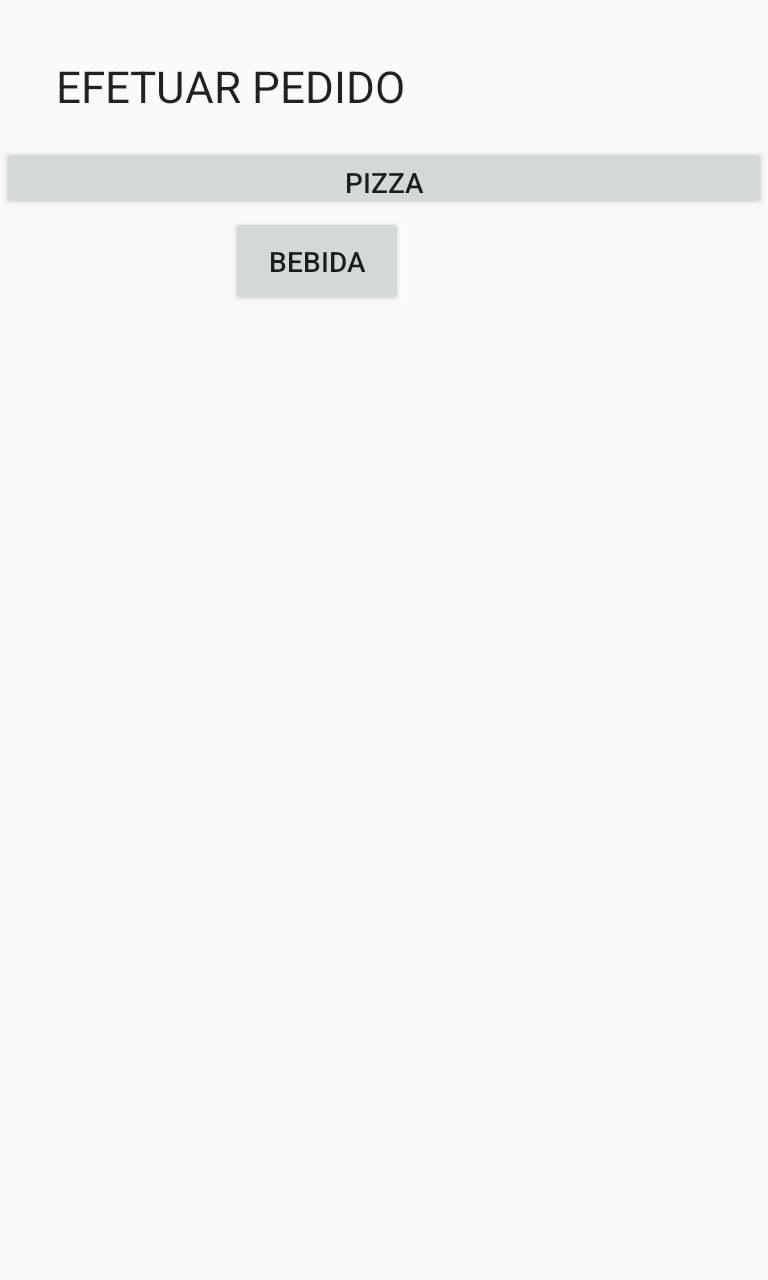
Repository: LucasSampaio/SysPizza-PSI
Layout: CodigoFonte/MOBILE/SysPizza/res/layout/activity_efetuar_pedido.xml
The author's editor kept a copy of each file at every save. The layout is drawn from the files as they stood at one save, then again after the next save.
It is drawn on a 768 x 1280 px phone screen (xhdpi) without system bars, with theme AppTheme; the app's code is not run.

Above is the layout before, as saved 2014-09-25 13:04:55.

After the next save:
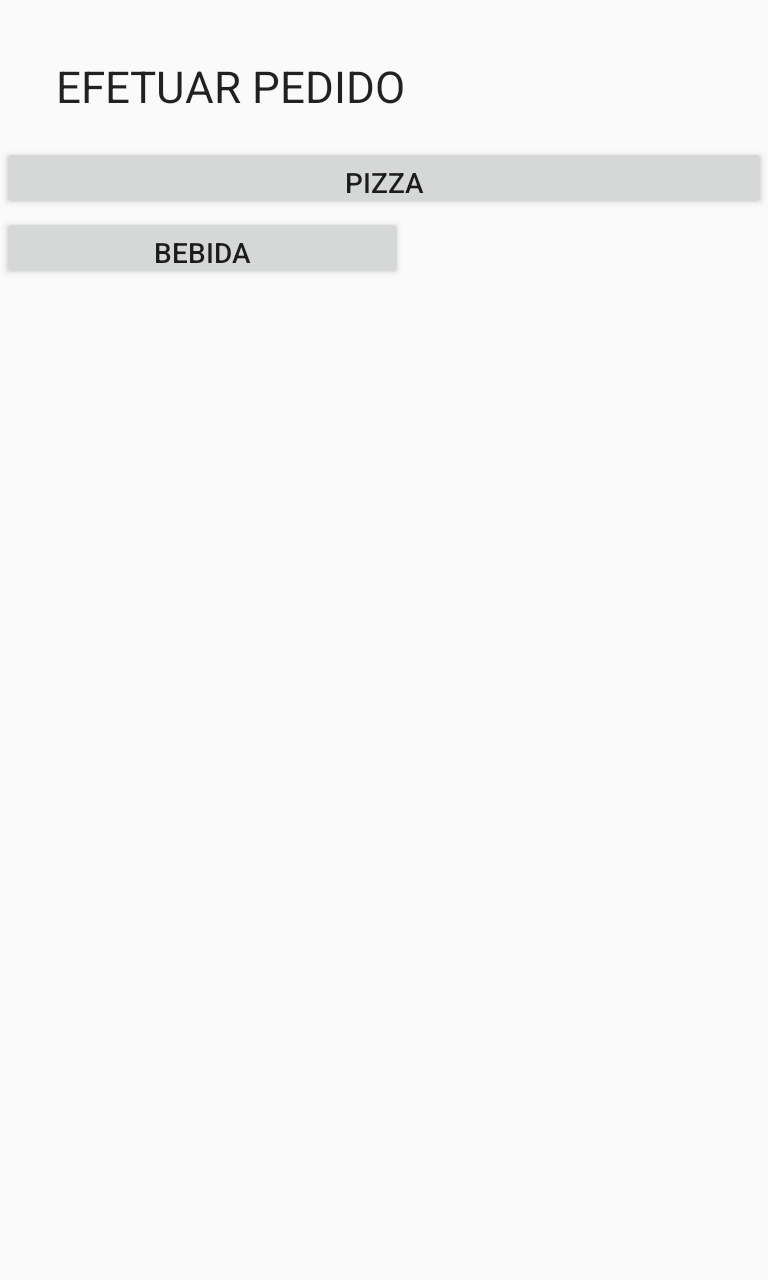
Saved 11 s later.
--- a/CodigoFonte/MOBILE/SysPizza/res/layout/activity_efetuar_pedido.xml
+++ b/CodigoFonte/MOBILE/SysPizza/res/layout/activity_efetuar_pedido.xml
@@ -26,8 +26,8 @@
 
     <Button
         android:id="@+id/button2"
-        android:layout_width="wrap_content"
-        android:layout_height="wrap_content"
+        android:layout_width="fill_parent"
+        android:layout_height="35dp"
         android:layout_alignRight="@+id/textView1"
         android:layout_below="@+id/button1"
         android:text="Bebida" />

++++++++++++++++++++

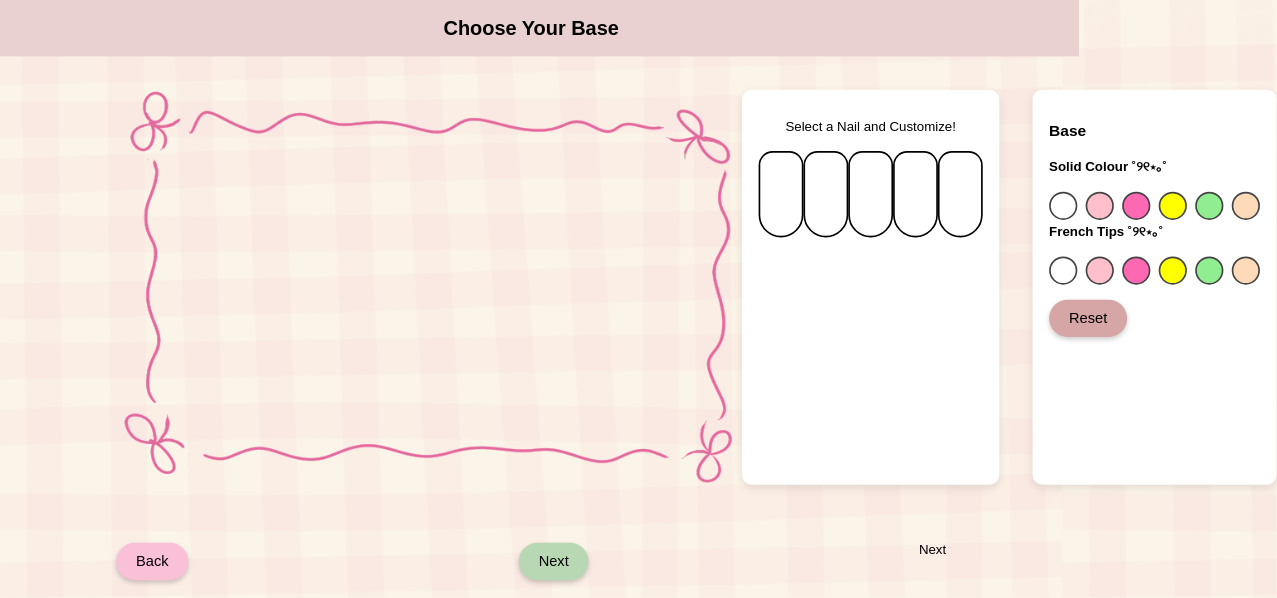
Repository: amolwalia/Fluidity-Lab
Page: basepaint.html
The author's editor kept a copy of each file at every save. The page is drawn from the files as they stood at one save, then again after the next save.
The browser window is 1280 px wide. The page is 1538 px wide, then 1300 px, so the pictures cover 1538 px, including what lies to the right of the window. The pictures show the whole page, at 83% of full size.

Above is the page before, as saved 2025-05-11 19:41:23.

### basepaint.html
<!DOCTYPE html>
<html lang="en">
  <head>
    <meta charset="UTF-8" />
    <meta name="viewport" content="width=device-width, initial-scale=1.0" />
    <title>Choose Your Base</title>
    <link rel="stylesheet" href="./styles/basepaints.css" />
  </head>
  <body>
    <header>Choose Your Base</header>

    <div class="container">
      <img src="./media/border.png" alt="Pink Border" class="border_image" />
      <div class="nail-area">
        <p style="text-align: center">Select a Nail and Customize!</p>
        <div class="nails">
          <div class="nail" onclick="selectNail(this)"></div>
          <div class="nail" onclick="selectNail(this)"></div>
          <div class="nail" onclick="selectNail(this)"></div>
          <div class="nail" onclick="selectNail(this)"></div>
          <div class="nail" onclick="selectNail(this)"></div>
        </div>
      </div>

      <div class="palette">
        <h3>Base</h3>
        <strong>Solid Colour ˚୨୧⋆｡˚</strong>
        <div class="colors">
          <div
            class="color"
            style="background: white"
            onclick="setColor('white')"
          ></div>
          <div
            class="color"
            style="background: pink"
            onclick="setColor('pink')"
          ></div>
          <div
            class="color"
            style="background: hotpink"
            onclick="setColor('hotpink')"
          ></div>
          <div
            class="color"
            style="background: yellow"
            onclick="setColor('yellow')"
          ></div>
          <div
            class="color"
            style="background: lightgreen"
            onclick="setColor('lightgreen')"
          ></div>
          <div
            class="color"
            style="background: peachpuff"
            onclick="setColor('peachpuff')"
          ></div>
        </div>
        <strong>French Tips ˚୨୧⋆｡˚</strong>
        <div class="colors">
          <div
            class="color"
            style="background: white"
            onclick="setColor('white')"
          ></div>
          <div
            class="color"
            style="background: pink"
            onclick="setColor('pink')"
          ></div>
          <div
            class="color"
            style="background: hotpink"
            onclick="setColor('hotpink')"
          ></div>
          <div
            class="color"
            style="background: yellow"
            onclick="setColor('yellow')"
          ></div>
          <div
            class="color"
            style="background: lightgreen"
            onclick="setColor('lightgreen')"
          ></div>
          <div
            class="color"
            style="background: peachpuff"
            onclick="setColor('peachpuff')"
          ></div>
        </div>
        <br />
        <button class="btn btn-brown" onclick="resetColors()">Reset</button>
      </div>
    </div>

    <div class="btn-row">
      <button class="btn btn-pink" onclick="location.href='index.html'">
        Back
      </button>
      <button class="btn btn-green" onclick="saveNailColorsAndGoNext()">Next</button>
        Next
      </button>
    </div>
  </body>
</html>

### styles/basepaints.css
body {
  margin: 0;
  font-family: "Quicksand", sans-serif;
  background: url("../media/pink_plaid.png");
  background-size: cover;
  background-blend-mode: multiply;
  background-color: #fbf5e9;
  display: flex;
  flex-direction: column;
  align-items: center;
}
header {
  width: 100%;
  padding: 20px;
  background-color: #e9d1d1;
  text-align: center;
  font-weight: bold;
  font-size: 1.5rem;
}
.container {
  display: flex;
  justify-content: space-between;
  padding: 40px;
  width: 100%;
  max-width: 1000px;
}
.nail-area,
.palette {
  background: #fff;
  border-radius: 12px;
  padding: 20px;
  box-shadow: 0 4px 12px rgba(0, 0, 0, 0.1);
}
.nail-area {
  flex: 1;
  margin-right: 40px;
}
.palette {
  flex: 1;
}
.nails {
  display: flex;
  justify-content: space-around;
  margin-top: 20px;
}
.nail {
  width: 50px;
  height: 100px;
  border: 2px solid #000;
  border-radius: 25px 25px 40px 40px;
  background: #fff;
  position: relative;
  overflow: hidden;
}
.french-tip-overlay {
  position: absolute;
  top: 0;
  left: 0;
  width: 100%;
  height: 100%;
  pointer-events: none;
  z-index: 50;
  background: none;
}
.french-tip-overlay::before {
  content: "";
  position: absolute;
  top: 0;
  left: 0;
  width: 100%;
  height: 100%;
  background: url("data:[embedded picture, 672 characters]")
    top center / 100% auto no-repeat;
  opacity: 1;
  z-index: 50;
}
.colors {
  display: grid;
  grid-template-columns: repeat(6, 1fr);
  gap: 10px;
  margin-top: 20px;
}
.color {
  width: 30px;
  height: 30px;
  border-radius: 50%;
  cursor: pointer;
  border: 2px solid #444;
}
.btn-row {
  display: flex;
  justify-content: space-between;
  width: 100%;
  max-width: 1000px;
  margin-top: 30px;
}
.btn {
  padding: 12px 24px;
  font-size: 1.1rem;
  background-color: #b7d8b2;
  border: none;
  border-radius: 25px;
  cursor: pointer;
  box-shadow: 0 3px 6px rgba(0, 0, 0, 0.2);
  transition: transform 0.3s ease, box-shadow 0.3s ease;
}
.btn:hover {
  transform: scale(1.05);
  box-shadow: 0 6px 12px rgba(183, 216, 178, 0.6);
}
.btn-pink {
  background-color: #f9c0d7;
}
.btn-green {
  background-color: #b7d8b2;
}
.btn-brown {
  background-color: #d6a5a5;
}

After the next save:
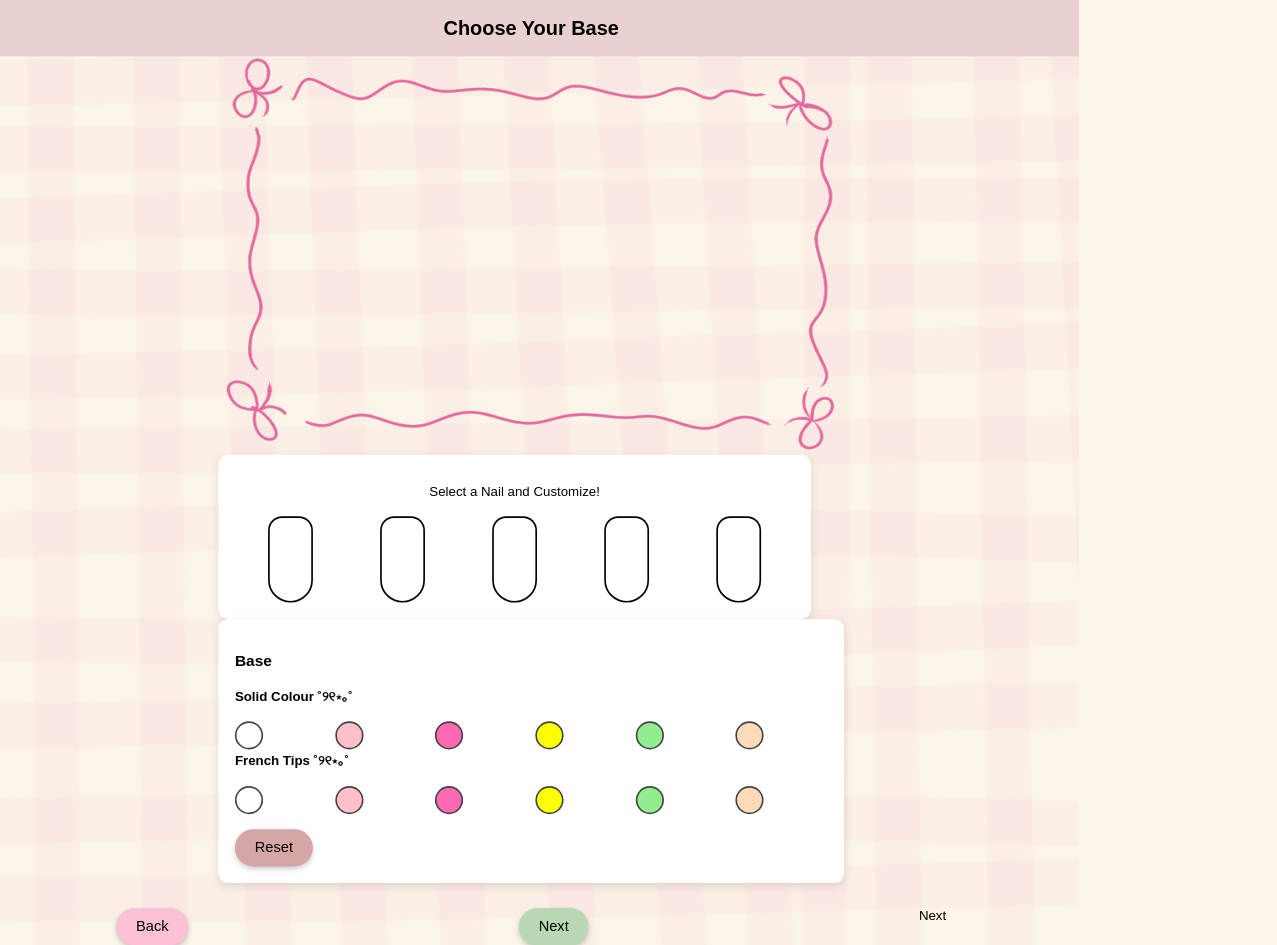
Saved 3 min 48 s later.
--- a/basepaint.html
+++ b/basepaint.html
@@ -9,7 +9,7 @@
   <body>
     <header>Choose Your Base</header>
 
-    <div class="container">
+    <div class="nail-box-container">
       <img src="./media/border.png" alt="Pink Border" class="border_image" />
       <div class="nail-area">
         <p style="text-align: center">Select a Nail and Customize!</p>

++++++++++++++++++++

All lines in the records above with "border" need to be found and copied.

■ OUTPUT FOR THIS TASK ■
      <img src="./media/border.png" alt="Pink Border" class="border_image" />
  border-radius: 12px;
  border: 2px solid #000;
  border-radius: 25px 25px 40px 40px;
  border-radius: 50%;
  border: 2px solid #444;
  border: none;
  border-radius: 25px;
       <img src="./media/border.png" alt="Pink Border" class="border_image" />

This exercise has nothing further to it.